From the entries that follow, list every line in which the string "README" appears.

■ Revision tracking records ■
----------------

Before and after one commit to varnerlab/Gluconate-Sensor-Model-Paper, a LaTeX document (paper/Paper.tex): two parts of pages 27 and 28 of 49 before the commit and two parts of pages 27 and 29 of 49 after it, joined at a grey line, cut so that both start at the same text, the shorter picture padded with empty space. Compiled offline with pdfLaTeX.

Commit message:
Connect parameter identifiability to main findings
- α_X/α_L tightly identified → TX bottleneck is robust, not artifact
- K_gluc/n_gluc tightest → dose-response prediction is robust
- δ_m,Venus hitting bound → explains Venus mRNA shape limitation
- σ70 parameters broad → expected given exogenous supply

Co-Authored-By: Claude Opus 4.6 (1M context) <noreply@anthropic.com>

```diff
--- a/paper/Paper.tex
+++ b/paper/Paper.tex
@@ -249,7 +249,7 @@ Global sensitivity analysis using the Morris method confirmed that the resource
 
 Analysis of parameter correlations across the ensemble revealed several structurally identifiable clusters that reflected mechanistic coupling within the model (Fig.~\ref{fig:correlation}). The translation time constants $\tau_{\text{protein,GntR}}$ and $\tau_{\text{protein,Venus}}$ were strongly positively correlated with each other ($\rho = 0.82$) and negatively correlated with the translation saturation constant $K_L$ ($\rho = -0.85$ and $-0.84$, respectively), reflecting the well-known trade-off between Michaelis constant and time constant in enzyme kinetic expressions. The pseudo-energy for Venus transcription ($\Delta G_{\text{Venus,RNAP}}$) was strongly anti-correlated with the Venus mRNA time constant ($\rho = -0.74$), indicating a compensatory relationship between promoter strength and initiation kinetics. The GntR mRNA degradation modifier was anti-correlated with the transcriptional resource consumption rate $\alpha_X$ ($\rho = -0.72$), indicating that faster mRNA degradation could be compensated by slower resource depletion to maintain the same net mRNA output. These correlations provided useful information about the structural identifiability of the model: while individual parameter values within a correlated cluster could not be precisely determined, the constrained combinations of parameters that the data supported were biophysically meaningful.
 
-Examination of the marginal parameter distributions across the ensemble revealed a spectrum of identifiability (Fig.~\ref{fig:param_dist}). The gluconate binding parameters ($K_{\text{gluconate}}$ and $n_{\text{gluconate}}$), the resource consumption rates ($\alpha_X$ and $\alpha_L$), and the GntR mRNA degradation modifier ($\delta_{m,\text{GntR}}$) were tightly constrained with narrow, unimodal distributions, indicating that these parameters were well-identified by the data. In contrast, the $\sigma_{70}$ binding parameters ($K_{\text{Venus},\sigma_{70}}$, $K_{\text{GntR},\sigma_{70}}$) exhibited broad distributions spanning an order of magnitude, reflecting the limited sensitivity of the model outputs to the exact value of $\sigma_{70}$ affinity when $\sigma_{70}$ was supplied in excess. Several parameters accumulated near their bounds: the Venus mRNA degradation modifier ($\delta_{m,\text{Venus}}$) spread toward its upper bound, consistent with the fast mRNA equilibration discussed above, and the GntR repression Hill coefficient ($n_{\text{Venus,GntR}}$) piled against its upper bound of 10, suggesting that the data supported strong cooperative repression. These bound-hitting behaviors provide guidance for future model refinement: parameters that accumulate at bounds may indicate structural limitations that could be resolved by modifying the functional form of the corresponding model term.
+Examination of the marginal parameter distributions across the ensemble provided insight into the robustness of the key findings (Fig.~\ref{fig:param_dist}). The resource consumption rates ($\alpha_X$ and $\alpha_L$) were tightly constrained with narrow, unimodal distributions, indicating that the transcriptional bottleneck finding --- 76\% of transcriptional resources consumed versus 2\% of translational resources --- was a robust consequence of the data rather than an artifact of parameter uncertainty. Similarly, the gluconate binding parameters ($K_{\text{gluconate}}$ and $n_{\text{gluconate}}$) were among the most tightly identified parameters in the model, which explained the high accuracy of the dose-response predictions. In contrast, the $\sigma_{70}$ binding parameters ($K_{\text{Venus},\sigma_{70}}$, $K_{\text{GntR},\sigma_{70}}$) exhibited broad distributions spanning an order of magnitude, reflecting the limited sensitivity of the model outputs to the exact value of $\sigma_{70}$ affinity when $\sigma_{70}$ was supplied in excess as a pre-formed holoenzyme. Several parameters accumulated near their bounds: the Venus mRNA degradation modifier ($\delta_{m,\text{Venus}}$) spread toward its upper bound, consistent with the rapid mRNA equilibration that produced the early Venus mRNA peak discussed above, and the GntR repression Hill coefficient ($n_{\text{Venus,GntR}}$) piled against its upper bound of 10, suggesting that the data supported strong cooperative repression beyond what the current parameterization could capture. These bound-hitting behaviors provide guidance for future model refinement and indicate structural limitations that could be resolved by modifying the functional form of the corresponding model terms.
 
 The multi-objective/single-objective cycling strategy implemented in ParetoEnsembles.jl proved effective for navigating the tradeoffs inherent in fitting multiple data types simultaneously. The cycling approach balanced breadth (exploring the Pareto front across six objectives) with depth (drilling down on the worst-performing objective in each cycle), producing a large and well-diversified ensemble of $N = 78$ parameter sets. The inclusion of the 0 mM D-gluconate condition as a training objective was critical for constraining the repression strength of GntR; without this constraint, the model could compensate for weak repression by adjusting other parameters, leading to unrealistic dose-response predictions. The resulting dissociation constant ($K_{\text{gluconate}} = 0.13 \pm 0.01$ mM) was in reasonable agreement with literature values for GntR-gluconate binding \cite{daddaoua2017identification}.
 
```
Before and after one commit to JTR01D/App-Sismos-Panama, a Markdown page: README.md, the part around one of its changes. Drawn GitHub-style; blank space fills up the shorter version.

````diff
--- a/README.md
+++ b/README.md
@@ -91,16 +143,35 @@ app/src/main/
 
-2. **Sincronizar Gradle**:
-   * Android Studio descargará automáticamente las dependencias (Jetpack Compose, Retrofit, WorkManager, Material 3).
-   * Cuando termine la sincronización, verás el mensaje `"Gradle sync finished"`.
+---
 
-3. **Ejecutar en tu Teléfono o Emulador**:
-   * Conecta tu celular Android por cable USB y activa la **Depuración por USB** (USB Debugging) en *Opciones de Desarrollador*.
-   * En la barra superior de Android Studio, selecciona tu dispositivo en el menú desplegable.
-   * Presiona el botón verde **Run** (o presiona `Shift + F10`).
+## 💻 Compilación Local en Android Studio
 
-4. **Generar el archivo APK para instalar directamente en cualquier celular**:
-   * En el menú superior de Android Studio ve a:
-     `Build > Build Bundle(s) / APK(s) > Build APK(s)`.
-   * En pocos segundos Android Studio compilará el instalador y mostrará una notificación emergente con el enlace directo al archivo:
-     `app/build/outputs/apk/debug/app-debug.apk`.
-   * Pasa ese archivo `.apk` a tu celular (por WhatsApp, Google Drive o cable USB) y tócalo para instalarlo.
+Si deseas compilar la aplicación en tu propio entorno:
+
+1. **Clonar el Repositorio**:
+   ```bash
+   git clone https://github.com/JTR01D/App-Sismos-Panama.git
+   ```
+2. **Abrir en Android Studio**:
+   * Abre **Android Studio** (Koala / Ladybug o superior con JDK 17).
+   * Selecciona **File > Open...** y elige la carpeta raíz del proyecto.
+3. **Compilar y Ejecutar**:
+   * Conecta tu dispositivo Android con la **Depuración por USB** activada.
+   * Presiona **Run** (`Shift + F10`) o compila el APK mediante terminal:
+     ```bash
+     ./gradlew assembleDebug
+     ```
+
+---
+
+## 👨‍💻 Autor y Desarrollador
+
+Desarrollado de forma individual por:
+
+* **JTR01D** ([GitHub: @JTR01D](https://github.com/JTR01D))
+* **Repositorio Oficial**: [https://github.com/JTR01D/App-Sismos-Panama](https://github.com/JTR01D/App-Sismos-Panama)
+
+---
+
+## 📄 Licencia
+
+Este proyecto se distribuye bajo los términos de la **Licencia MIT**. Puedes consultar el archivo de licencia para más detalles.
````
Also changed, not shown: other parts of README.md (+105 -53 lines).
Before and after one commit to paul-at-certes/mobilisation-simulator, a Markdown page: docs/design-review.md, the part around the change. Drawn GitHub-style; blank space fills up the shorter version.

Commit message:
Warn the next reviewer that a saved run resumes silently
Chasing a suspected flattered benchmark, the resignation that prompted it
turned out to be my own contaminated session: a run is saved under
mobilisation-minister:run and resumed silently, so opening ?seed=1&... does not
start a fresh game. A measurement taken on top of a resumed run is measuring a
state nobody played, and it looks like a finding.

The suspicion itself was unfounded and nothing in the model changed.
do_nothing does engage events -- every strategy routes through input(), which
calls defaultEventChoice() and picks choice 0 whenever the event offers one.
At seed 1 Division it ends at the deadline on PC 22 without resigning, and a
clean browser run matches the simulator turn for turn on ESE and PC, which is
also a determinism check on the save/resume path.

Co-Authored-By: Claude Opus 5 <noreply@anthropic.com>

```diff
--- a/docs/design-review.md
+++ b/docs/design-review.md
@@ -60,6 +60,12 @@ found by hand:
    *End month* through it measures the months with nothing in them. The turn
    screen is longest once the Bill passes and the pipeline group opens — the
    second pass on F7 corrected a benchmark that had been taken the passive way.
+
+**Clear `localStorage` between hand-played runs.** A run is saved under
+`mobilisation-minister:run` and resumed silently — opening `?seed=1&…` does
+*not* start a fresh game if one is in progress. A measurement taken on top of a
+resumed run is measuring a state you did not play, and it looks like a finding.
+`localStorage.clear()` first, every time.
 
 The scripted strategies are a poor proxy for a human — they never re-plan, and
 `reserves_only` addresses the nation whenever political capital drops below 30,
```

----------------

■ RESULT OF THIS TASK ■
Before and after one commit to JTR01D/App-Sismos-Panama, a Markdown page: README.md, the part around one of its changes. Drawn GitHub-style; blank space fills up the shorter version.
--- a/README.md
+++ b/README.md
Also changed, not shown: other parts of README.md (+105 -53 lines).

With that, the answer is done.